How a child with a fractured skull grew up to become the 'world's fastest human calculator'

Neelakantha Bhanu Prakash is known in India as the "world's fastest human calculator."

(CNN)What's 869,463,853 times 73?

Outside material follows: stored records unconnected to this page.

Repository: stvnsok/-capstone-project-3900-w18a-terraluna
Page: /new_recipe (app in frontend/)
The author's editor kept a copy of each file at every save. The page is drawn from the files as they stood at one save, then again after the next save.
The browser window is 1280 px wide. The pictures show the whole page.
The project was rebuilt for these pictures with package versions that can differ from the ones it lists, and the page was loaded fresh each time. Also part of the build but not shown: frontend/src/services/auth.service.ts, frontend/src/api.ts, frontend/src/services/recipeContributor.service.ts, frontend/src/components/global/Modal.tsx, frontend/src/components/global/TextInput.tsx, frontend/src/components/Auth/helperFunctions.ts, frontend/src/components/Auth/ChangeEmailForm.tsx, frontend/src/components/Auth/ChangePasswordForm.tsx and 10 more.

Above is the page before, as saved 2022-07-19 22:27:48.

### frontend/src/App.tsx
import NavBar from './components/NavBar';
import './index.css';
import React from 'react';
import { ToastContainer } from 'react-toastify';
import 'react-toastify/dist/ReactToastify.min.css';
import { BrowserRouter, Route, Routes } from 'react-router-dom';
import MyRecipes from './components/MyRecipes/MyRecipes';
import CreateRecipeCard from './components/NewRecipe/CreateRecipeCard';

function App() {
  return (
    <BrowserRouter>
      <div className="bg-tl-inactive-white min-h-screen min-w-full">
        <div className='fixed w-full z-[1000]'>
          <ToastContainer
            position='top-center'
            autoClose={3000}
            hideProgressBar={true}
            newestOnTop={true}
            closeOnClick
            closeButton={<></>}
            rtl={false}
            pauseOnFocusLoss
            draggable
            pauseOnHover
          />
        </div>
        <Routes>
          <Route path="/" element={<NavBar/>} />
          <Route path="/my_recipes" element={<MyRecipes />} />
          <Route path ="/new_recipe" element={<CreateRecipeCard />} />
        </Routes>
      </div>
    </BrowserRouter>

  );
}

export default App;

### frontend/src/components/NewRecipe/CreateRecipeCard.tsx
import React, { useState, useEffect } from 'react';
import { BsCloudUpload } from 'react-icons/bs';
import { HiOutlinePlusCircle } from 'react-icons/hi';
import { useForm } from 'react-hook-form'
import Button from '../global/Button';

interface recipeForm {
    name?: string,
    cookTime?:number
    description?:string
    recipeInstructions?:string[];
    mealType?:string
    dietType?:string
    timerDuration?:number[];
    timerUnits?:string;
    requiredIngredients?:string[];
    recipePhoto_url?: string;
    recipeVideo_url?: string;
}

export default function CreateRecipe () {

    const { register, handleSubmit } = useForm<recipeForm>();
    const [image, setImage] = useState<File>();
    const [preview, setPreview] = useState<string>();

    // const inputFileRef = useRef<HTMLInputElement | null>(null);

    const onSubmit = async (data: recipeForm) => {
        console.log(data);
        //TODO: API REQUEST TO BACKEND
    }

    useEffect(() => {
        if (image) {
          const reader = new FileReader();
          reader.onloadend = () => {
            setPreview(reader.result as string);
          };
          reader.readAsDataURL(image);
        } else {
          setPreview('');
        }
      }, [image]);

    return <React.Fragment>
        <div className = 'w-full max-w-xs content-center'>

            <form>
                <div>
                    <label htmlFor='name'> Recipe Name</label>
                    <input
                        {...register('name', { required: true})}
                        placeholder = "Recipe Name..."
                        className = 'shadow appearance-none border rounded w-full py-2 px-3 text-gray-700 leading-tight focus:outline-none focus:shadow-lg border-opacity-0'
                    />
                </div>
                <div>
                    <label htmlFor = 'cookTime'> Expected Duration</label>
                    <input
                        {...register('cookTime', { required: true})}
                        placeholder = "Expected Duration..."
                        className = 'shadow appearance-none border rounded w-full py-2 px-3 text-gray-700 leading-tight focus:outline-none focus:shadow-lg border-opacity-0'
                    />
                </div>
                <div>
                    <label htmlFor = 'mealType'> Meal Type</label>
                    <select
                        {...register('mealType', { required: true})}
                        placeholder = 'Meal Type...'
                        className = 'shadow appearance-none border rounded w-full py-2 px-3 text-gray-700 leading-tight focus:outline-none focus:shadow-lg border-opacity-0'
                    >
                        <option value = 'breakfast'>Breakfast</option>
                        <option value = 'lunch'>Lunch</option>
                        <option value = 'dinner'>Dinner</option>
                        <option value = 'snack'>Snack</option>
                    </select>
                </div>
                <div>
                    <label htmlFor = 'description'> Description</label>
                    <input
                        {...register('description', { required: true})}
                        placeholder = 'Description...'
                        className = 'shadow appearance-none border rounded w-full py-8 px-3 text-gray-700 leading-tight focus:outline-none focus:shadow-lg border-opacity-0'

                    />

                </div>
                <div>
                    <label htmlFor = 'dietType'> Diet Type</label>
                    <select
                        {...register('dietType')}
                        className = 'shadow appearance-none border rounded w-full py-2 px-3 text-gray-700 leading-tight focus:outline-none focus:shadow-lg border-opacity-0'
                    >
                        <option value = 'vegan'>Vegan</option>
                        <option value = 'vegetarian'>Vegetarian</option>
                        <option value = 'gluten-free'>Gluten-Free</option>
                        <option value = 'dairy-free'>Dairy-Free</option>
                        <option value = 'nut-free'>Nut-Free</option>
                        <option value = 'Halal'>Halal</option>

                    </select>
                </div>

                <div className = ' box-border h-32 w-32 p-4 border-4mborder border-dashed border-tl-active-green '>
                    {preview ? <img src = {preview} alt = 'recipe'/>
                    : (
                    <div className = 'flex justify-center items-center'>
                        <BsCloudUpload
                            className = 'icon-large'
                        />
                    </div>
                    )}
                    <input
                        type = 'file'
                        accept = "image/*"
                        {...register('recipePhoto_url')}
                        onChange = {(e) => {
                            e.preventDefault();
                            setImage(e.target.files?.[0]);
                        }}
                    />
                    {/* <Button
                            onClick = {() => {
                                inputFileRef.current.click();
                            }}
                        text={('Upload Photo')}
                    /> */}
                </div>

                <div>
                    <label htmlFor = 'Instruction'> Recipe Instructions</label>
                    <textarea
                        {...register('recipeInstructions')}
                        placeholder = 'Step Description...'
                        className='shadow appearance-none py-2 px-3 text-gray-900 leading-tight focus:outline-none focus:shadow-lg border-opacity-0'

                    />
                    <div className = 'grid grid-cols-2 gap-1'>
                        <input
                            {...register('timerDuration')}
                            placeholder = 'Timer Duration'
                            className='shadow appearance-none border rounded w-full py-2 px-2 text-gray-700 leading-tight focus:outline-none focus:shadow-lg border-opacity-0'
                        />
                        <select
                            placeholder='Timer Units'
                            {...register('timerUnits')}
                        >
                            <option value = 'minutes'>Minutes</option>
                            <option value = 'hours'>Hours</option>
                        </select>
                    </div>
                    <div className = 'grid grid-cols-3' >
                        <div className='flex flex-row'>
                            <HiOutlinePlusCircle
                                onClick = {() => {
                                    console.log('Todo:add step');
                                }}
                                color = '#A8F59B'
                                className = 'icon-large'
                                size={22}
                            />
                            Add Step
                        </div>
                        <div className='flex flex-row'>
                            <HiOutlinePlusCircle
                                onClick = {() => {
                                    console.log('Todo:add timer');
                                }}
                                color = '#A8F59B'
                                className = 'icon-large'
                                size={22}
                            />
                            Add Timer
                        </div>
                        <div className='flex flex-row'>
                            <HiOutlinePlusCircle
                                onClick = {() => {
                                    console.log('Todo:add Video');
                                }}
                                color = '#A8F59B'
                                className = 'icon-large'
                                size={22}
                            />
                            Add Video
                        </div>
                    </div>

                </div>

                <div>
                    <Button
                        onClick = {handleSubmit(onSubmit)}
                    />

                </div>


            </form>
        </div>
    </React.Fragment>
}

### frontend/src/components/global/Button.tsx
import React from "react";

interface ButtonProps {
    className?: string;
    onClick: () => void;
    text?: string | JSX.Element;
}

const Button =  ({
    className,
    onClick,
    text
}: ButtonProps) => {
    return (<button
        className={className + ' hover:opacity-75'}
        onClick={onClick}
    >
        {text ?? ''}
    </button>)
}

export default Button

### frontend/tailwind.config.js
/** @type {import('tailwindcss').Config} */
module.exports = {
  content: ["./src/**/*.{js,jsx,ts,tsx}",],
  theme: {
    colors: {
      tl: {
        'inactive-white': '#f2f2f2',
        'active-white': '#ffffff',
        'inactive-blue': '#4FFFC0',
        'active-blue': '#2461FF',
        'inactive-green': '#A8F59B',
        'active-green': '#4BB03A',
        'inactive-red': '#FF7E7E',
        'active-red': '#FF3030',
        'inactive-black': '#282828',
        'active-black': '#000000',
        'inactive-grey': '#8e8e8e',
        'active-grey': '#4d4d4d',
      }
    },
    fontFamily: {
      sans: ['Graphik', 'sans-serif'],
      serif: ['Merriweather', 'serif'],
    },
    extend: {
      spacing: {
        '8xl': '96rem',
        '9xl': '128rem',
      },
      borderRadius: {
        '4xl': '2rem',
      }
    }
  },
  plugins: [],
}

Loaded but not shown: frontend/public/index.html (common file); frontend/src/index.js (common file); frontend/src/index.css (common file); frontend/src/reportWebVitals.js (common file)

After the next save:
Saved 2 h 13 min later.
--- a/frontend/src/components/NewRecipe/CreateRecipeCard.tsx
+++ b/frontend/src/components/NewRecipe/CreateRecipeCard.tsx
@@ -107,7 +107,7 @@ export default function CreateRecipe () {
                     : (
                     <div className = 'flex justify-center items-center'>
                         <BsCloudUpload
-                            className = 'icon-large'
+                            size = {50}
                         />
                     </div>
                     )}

While the average person would still be reaching for their calculator, 20-year-old Neelakantha Bhanu Prakash already has the answer.
It's 63,470,861,269 and it takes just 26 seconds for Bhanu, known in India as the "world's fastest human calculator," to work it out in his head.
    According to the Limca Book of Records -- India's equivalent to Guinness World Records -- Bhanu's mind processes numbers at an average speed of 12 per second, around 10 times faster than a regular brain.
    Bhanu says he's able to make such complex calculations at breakneck speed through "structured practice."
    "Let's say I am doing a multiplication of 8,763 multiplied by eight," he says. "I'll probably multiply: 8,000 by eight which is 64,000, 700 by eight which is 5,600, 60 by eight which is 480, three by eight is 24. And I add all of these. But this requires the human brain to remember all this.
    "The methods which I use are very similar to general methods but certain things -- basically (it's) brain optimization. I optimize my methods and make them better than before.
    "At the end of the day whatever I call my methods, sometimes it just happens. There's a certain process, obviously, but since you have trained your brain, it just happens."
    On August 15, Bhanu, from Hyderabad in India's southern Telangana state, became the first Asian to win gold at the Mental Calculation World Championship at the Mind Sports Olympiad (MSO) in London. He's also the first non-European winner in the event's 23-year history.
    In his competition debut, Bhanu beat 29 opponents from 13 countries to take the gold -- his speed so extraordinary that judges made him jump through extra hoops and solve more calculations to confirm his accuracy.
    Just don't call him a prodigy.
    "Definitely not, because I find the word 'prodigy' a little troubling as it just doesn't capture the efforts and experience, it's just a state that's obtained out of nowhere," Bhanu says, stressing that his extraordinary mathematical ability didn't come easily.
    In fact, it could have all been very different.
    Bhanu, aged 10, poses with his haul of math tournament trophies in 2010.

    Life-threatening injury

    In 2005, aged 5, Bhanu fell from his cousin's scooter when it was hit by a truck, banging his head on the road.
    Bhanu fractured his skull. He needed 85 stitches and multiple operations, before doctors put him into a medically induced coma.
    When he woke up almost seven days later, the doctors told his parents that Bhanu could be cognitively impaired for the rest of his life due to his head injuries.
    He spent the next year bedridden.
    "That accident changed the way I used to define fun and it is the reason why am here today," he says.
    During his recovery, Bhanu learned how to play chess and solved puzzles to keep his brain engaged -- eventually progressing to math problems.
    "I remember the pain vividly ... this is the most traumatic experience I have had in my life," he recalls. "I couldn't even go to school for a year. All I had to rely on to get better were numbers and puzzles."
    The head injury left him with an "ugly looking scar." To protect his feelings, Bhanu's parents removed all mirrors from around the house for a year. But he was determined to not let the scar define him. "It drove me forward and I knew there's something that I am good at and I will prove myself there," he says.
    In 2007, aged 7, Bhanu finished third in the sub-junior category at a state level speed arithmetic competition in Andhra Pradesh state. His performance brought his father to tears, Bhanu says. "It wasn't the medal, it was what led me there that moved my father," he says.